The java.time classes have a resolution of nanoseconds, for up to nine digits of a decimal fraction of second. So no problem handling your inputs 4-6 digits of fractional second.

Our strategy has two parts: (a) Modify the input to convert that offset-from-UTC, and (b) Parse the modified input string as a date-time object.

Modify input

First we change the input from 20160513072950.782000-420 to 20160513072950.782000-07:00:00. We do this by extracting the characters trailing after the + or -, the 420 in this case.

// Modify the input to replace offset as a number of minutes to the standard format, a number of hours, minutes, and seconds.
String input = "20160513072950.782000-420";
String offsetInMinutesAsString = input.substring ( 22 );
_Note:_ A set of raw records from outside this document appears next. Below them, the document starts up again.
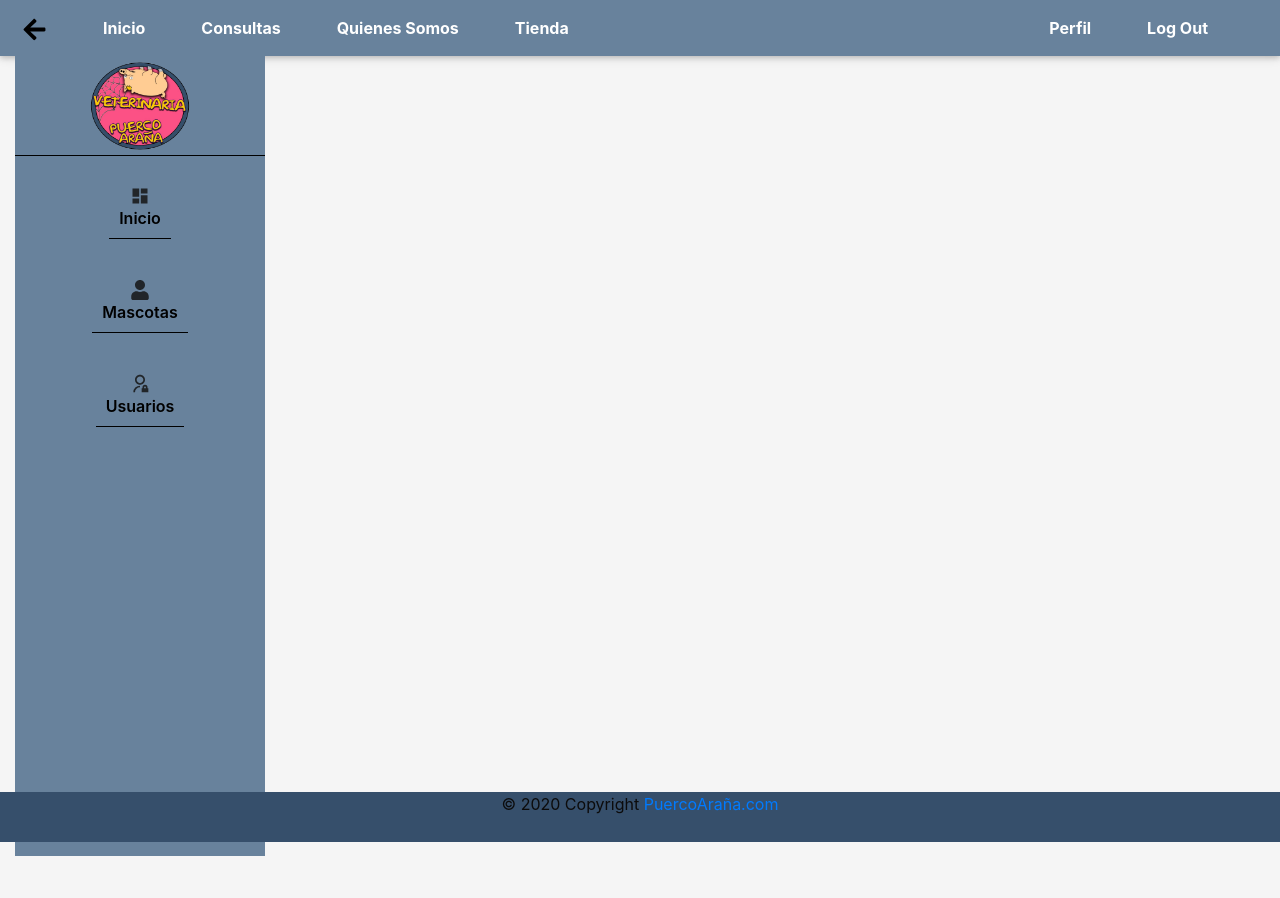
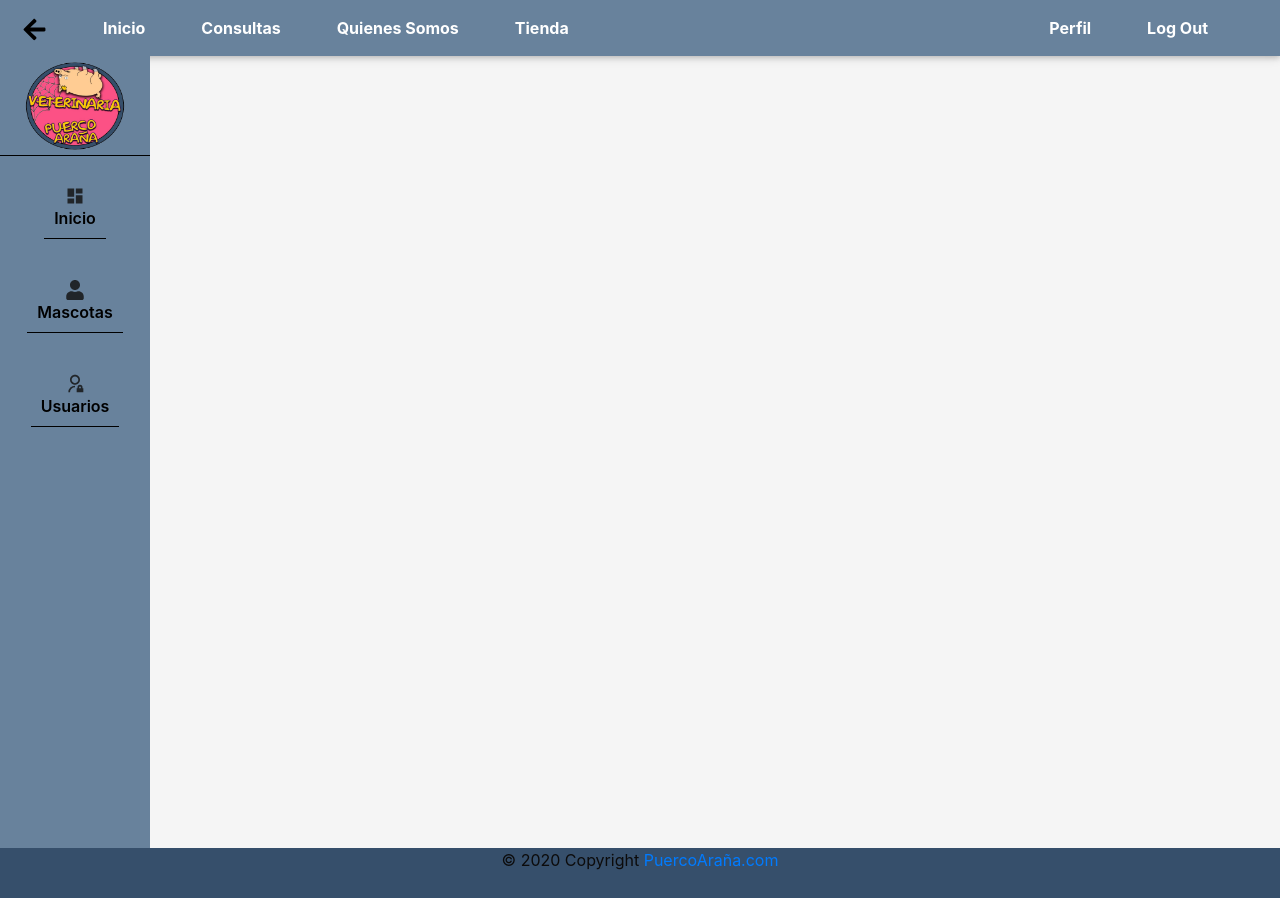
Before and after one commit to Diegolmi/Vet-puercoArania, a React (Create React App) app: page /usuario/turnos in a window 1280 px wide. Before the commit the page ends 856 px from the top, so only its background shows below. Built offline with nearby package versions, Linux system fonts and the light colour scheme; sample sign-in values are in the browser's storage.

Commit message:
Arreglo card turno

```diff
--- a/src/components/Admin/Components/AdminCardSection.js
+++ b/src/components/Admin/Components/AdminCardSection.js
@@ -1,10 +1,10 @@
 import React from "react";
-import { MDBCard, MDBCardBody, MDBIcon, MDBRow, MDBCol } from "mdbreact";
+import { MDBCard, MDBCardBody, MDBIcon } from "mdbreact";
 import "../Admin.css";
 
 const AdminCardSection = () => {
   return (
-    <div className=" container-card-info">
+    <div className="container-card-info">
 
         <MDBCard color="primary-color" className="classic-admin-card">
           <MDBCardBody>
--- a/src/components/Usser/AdminUser.js
+++ b/src/components/Usser/AdminUser.js
@@ -1,4 +1,4 @@
-import React, {useState} from 'react'
+import React, { useState } from 'react'
 import NavbarUser from './Components/NavbarUser';
 import FooterAdmin from '../Admin/FooterAdmin';
 import Sidenav from './Components/Sidenav';
@@ -48,33 +48,36 @@ import Col from 'react-bootstrap/Col';
                 </Row>
                 {sidebar ?
                     <div>
-                    <Row>
-                        <Col sm={1} className="columna-sidebar"><SideNavicons /></Col>
-                        <Col sm={11} className="container-links-sidebar">
+
+                        <div className="columna-sidebar" md="3">
+                            <SideNavicons />
+                        </div>
+                        <div className="container-links-sidebar1">
                             <Switch>
                                 <Route exact path="/usuario" component={IndexUsser} />
                                 <Route exact path="/usuario/mascotas" component={Mascotas} />
                                 <Route exact path="/usuario/datos" component={DatosUsuario} />
 
                             </Switch>
-                        </Col>
-                    </Row>
+                        </div>
+
 
                     </div>
 
-
                     :
                     <div>
-                    <Row>
-                        <Col md={3} className="columna-sidebar"><Sidenav /></Col>
-                        <Col md={9} className="container-links-sidebar">
+
+                        <div className="columna-sidebar">
+                            <Sidenav />
+                        </div>
+                        <div className="container-links-sidebar">
                             <Switch>
                                 <Route exact path="/usuario" component={IndexUsser} />
                                 <Route exact path="/usuario/mascotas" component={Mascotas} />
                                 <Route exact path="/usuario/datos" component={DatosUsuario} />
                             </Switch>
-                        </Col>
-                    </Row>
+                        </div>
+
 
                     </div>
                 }
--- a/src/components/Usser/Components/Turnos/Turno.js
+++ b/src/components/Usser/Components/Turnos/Turno.js
@@ -42,11 +42,11 @@ const Turno = ({ turno, listarTurnos }) => {
     return (
         <>
             <Container  fluid clasName="contenedor1-card" >
-                <Row>
-                    <Col>
-                        <Card border="danger" style={{ width: '18rem', order:"4" }} className="cardTurno">
+                <div className="row">
+                    <div className="col">
+                        <Card border="danger"  className="cardTurno ">
                             <p>Mascota: <span>{turno.pet}</span></p>
-                            <p>Dueño: <span>{turno.user.name}</span></p>
+                            <p>Dueño: <span>{turno.user}</span></p>
                             <p>Fecha: <span>{turno.date}</span></p>
                             <p>Hora: <span>{turno.time}</span></p>
                             <p>Descripcion: <span>{turno.description}</span></p>
@@ -56,8 +56,8 @@ const Turno = ({ turno, listarTurnos }) => {
                                 onClick={() => eliminarTurno(turno._id)} >Cancelar Turno</Button>
                         </Card >
 
-                    </Col>
-                </Row>
+                    </div>
+                </div>
             </Container>
         </>
 
--- a/src/components/Usser/Components/Turnos/Turnos.js
+++ b/src/components/Usser/Components/Turnos/Turnos.js
@@ -34,7 +34,7 @@ const Turnos = () => {
     );
 
   return (
-    <div className="contenedor-card-turnos mx-2">
+    <div className="contenedor-card-turnos1">
       <Tabs defaultActiveKey="datos" id="uncontrolled-tab-example">
         <Tab eventKey="datos" title="Administra tus turnos">
           <p className="tituloTurno">
--- a/src/components/Usser/Components/Turnos/styleTurno.css
+++ b/src/components/Usser/Components/Turnos/styleTurno.css
@@ -4,19 +4,27 @@
 
 }
 
-.contenedor1-card {
+
+.tab-content {
     text-align: center;
-  display: flex;
-  justify-content: center;
-  align-items: center;
-  flex-direction: row;
-  flex-wrap: wrap !important;
+    display: flex;
+    justify-content: center;
+    align-items: center;
+    flex-direction: row;
+    flex-wrap: wrap !important;
+    width: 300px;
+    height: 300px;
+
+
+}
+.contenedor-card-turnos1{
+    margin: 100px;
+    margin-top: 10px;
 }
 
-.cardTurno{
-    box-shadow: 9px 10px 39px -6px rgba(0,0,0,0.54);
+.cardTurno {
+    box-shadow: 9px 10px 39px -6px rgba(0, 0, 0, 0.54);
     padding: 20px;
     margin: 20px;
-    height: auto;
-    width: 200px;
+
 }
--- a/src/components/Usser/Components/styleMascotas.css
+++ b/src/components/Usser/Components/styleMascotas.css
@@ -6,7 +6,7 @@
 }
 .Contenedor-usuario {
 
-        height: 100vh !important;
+        height: auto !important;
         margin: 0 !important;
         padding: 0 !important;
 
@@ -17,7 +17,7 @@
     margin: 0 !important;
     padding: 0 !important;
     height: 100vh !important;
-    width: 250px;
+    width: 150px;
     background: #68829c;
     text-align: center;
     top: 50px;
@@ -25,7 +25,7 @@
 }
 
 .sidebaricons-container {
-    height: 100% !important;
+    height: 100vh !important;
     width: 70px;
     background: #68829c;
     text-align: center;
@@ -35,9 +35,14 @@
 .datos-sidebar-icons {
     height: 100px;
 }
+.col-md-3{
+    height: auto;
+    padding: 0px !important;
+}
 
 .columna-sidebar{
-    height: 100vh;
+    height: 0px;
+    padding: 0 !important;
 }
 .datos-sidebar {
     height: 100px;
@@ -47,7 +52,7 @@
     flex-wrap: wrap;
     border-bottom: 1px solid black;
 }
-.container-links-sidebar{
+.container-links-sidebar1{
     height: 100vh;
 }
 
--- a/src/components/Usser/IndexUsser.js
+++ b/src/components/Usser/IndexUsser.js
@@ -10,13 +10,9 @@ const IndexUsser = () => {
     return (
         <Container-fluid >
             <Row>
+             <Turnos />
+            </Row>
 
-             <Turnos />
-            <Col md={4}>
-
-           </Col>
-           </Row>
-           {/*<FooterAdmin />*/}
         </Container-fluid>
     )
 }
```
Also changed, not shown: src/components/Admin/Admin.js (+2 -12 lines), 1 other file (tests, documents, lock files or other folders). Lines whose indentation alone changed are shown as unchanged.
Convert that to a long, and create a LocalTime object so that we can generate a string in the format of HH:mm:ss.

long offsetInMinutes = Long.parseLong ( offsetInMinutesAsString );
LocalTime offsetAsLocalTime = LocalTime.MIN.plusMinutes ( offsetInMinutes );
String offsetAsString = offsetAsLocalTime.format ( DateTimeFormatter.ISO_LOCAL_TIME );

Replace those trailing characters with our generated string.

String inputModified = ( input.substring ( 0 , 22 ) + offsetAsString );

Parse string to date-time object

Define a custom formatting pattern by which to parse that string into a OffsetDateTime object.

// Parse the modified input as an OffsetDateTime.
DateTimeFormatter formatter = DateTimeFormatter.ofPattern ( "yyyyMMddHHmmss.SSSSSSZZZZZ" , Locale.US );
OffsetDateTime odt = OffsetDateTime.parse ( inputModified , formatter );

Dump to console.

System.out.println ( "input: " + input + " | inputModified: " + inputModified + " | odt: " + odt );

input: 20160513072950.782000-420 | inputModified: 20160513072950.782000-07:00:00 | odt: 2016-05-13T07:29:50.782-07:00


I strongly suggest avoiding the old date-time classes. But if you must use a java.util.Date object to interoperate with old date-time code, you can convert.

Look for new methods added to the old classes for conversion. For this conversion we use java.util.Date.from. We need to feed that conversion method a Instant object, a moment on the timeline in UTC with a resolution of nanoseconds. We can extract one from our OffsetDateTime.

Instant instant = odt.toInstant();
java.util.Date utilDate = java.util.Date.from( instant );

For more info about converting, including a nifty diagram, see my Answer to another Question. Keep in mind that we are working with only a mere offset-from-UTC in our input strings and our OffsetDateTime, not a full time zone. A time zone is an offset plus rules for handling anomalies such as Daylight Saving Time (DST). Both the Instant and the java.util.Date are in UTC (an offset of zero).

Recommended from our users: Dynamic Network Monitoring from WhatsUp Gold from IPSwitch. Free Download